"I've been betrayed by my craft," he groused.

"Well, it could have been worse," Nori insisted. "It's a good thing you're so smart. That pony would have crushed you if she'd of panicked."

"Hold still now," Dori said sharply. He gently took the arm which had been pinned and moved it around.

"Yes, it hurts!" Ori yelped, snatching his arm back. "But I don't think it's broken."

"How're your legs?" Dori asked, not even blinking at the tone that Ori had taken.

"Feeling better. I think I'm ok," Ori insisted.

"We'll have Mister Gandalf look you over and see if he can't do anything to fix things," Dori insisted.

"There's nothing to fix. I'm fine," Ori said.

"Ori, you've got a serious wound in your bottom—

"Ass."

"—and your arms nearly broken. You're going to let Mister Gandalf look at you."

Ori heaved a sigh. "How's Daisy? Is she hurt?"

Nori shook his head. "Some scrapes and cuts but she's walking just fine. What happened?"

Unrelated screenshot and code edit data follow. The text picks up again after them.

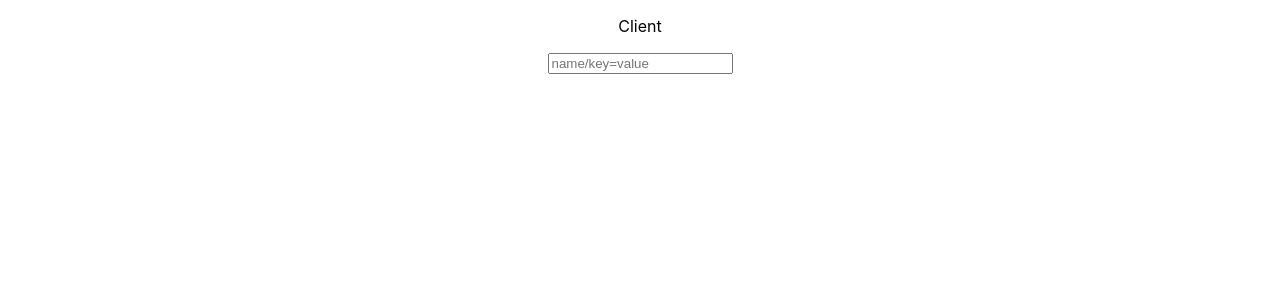
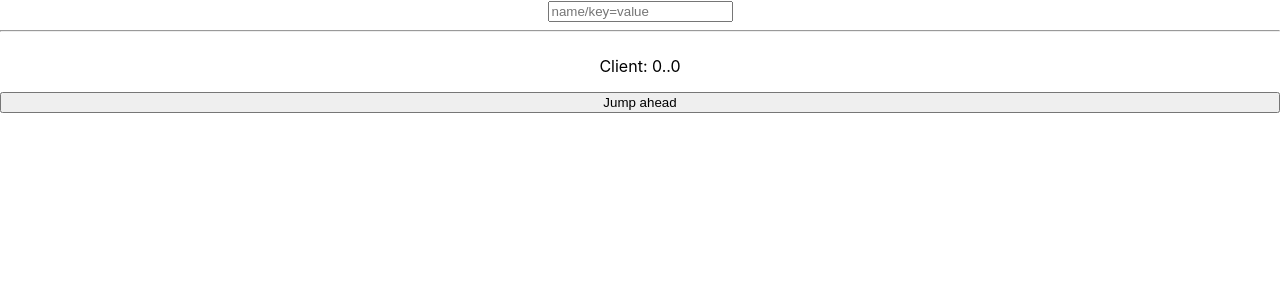
Before and after one commit to ryanpbrewster/jump-sync, a React (Create React App) app: page / in a window 1280 px wide. Shown: the top 300 px of the page. Built offline with nearby package versions, Linux system fonts and the light colour scheme.

Commit message:
seqno plumbing

```diff
--- a/src/App.tsx
+++ b/src/App.tsx
@@ -7,14 +7,15 @@ const App: React.FC = () => {
   const [state, dispatch] = useReducer(myReducer, EMPTY_STATE);
   return (
     <div className="App">
-      <Backend state={state} />
-      <Client state={state} />
+      <Backend state={state.backend} dispatch={dispatch} />
       <EntryInput onSubmit={dispatch} />
+      <hr />
+      <Client state={state.client} dispatch={dispatch} />
     </div>
   );
 };
 
-const PUT_ENTRY_REGEX = /(^[a-z]+)\/([a-z]+)\s*=\s*([a-z]+)$/;
+const PUT_ENTRY_REGEX = /^([a-z]+)\/([a-z]+)\s*=\s*([a-z]+)$/;
 interface EntryInputProps {
   readonly onSubmit: (action: PutEntry) => void;
 }
@@ -37,11 +38,12 @@ const EntryInput: React.FC<EntryInputProps> = ({onSubmit}) => {
 };
 
 interface BackendProps {
-  readonly state: State;
+  readonly state: BackendState;
+  readonly dispatch: (action: Action) => void;
 }
 const Backend: React.FC<BackendProps> = ({state}) => {
   return <BackendWrapper>
-    {state.backend.entrySeq().map(([name, obj]) => <Namespace key={name} name={name} obj={obj} />)}
+    {state.items.entrySeq().map(([name, obj]) => <Namespace key={name} name={name} obj={obj} />)}
   </BackendWrapper>
 };
 
@@ -52,19 +54,32 @@ interface NamespaceProps {
 const Namespace: React.FC<NamespaceProps> = ({name, obj}) => {
   return <NamespaceWrapper>
     <b>{name}</b>
-    {obj.entrySeq().map(([key, entry]) => <p key={key}>{key} = {entry.value}/{entry.seqno}</p>)}
+    {obj.entrySeq().map(([key, entry]) => <p key={key}>{key} = {entry.value}<SeqnoWrapper>{entry.seqno}</SeqnoWrapper></p>)}
   </NamespaceWrapper>
 };
 
 interface ClientProps {
-  readonly state: State;
+  readonly state: ClientState;
+  readonly dispatch: (action: Action) => void;
 }
-const Client: React.FC<ClientProps> = ({state}) => {
-  return <p>Client</p>;
+const Client: React.FC<ClientProps> = ({state, dispatch}) => {
+  return <ClientWrapper>
+    <p>Client: {state.startedSeqno}..{state.nextSeqno}</p>
+    <button onClick={() => dispatch({type: 'jump'})}>Jump ahead</button>
+  </ClientWrapper>;
 };
 
 interface State {
-  readonly backend: IMap<string, IMap<string, Entry>>;
+  readonly backend: BackendState;
+  readonly client: ClientState;
+}
+interface BackendState {
+  readonly items: IMap<string, IMap<string, Entry>>;
+  readonly nextSeqno: number;
+}
+interface ClientState {
+  readonly items: IMap<string, IMap<string, Entry>>;
+  readonly startedSeqno: number;
   readonly nextSeqno: number;
 }
 interface Entry {
@@ -73,22 +88,37 @@ interface Entry {
   readonly value: string;
   readonly seqno: number;
 }
-type Action = PutEntry;
+type Action = PutEntry | JumpAhead;
 interface PutEntry {
   readonly type: 'put_entry';
   readonly namespace: string;
   readonly key: string;
   readonly value: string;
 }
+interface JumpAhead {
+  readonly type: 'jump';
+}
 
-const EMPTY_STATE: State = {backend: IMap(), nextSeqno: 1};
+const EMPTY_STATE: State = {
+  backend: {items: IMap(), nextSeqno: 1},
+  client: {items: IMap(), startedSeqno: 0, nextSeqno: 0},
+};
 function myReducer(state: State, action: Action): State {
   switch (action.type) {
     case 'put_entry': {
-      const entry: Entry = { namespace: action.namespace, key: action.key, value: action.value, seqno: state.nextSeqno };
-      const named = state.backend.get(action.namespace) || IMap();
-      const updated = state.backend.set(action.namespace, named.set(action.key, entry));
-      return {...state, nextSeqno: state.nextSeqno + 1, backend: updated};
+      const entry: Entry = { namespace: action.namespace, key: action.key, value: action.value, seqno: state.backend.nextSeqno };
+      const named = state.backend.items.get(action.namespace) || IMap();
+      const updated = state.backend.items.set(action.namespace, named.set(action.key, entry));
+      return {
+        ...state,
+        backend: {nextSeqno: state.backend.nextSeqno + 1, items: updated},
+      };
+    }
+    case 'jump': {
+      return {
+        ...state,
+        client: {...state.client, startedSeqno: state.backend.nextSeqno, nextSeqno: state.backend.nextSeqno},
+      }
     }
   }
 }
@@ -106,4 +136,13 @@ const NamespaceWrapper = styled.div`
   padding: 8px;
 `;
 
+const SeqnoWrapper = styled.sub`
+  color: gray;
+`;
+
+const ClientWrapper = styled.div`
+  display: flex;
+  flex-direction: column;
+`;
+
 export default App;
```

"She stepped on a log wrong and tumbled down the side of the gorge," Ori said.

"It was great luck that you didn't break your neck," Nori said.

"Are you sure you haven't hurt your neck?" Dori asked, prodding at Ori.

"Yes, I'm quite sure. Help me up."

Once he was upright, the three started to find their way back out of the gorge. Ori noticed many things as they hiked. Dori didn't stop talking the entire time. He kept poking and prodding. After a moment, he started in on a longwinded lecture about the dangers of gorges and ponies. He was scared. Utterly terrified. He must have thought Ori had been gobbled up by a troll or something. All the worry was coming out in a flood of henpecking. In this manner, Ori felt the love that Dori had for him. And so he took the verbal onslaught with a great deal of patience.

Nori was scared too but he only barely showed it. The middle brother was an expert at controlling his emotions. He showed his concern in other ways – some practical and some not. He joked with Ori, drawing out the seriousness of the situation like venom from a snake bite. Mostly though, he was a solid pillar of nonverbal reassurance. His body language was calm and easy. As Dori lectured, Nori shared looks of amused exasperation. And in this way, Ori was absolutely certain of Nori's love.

He'd always known that he would be alright on this adventure so long as Nori and Dori were with him. That knowledge had been validated here. And he was quite sure that, when they met next with some wild unknown enemy, the brothers would be sure to be completely and totally victorious without a single scratch to evidence their battle.

Or, at the very least, he'd get a damn fine story out of it.


Fin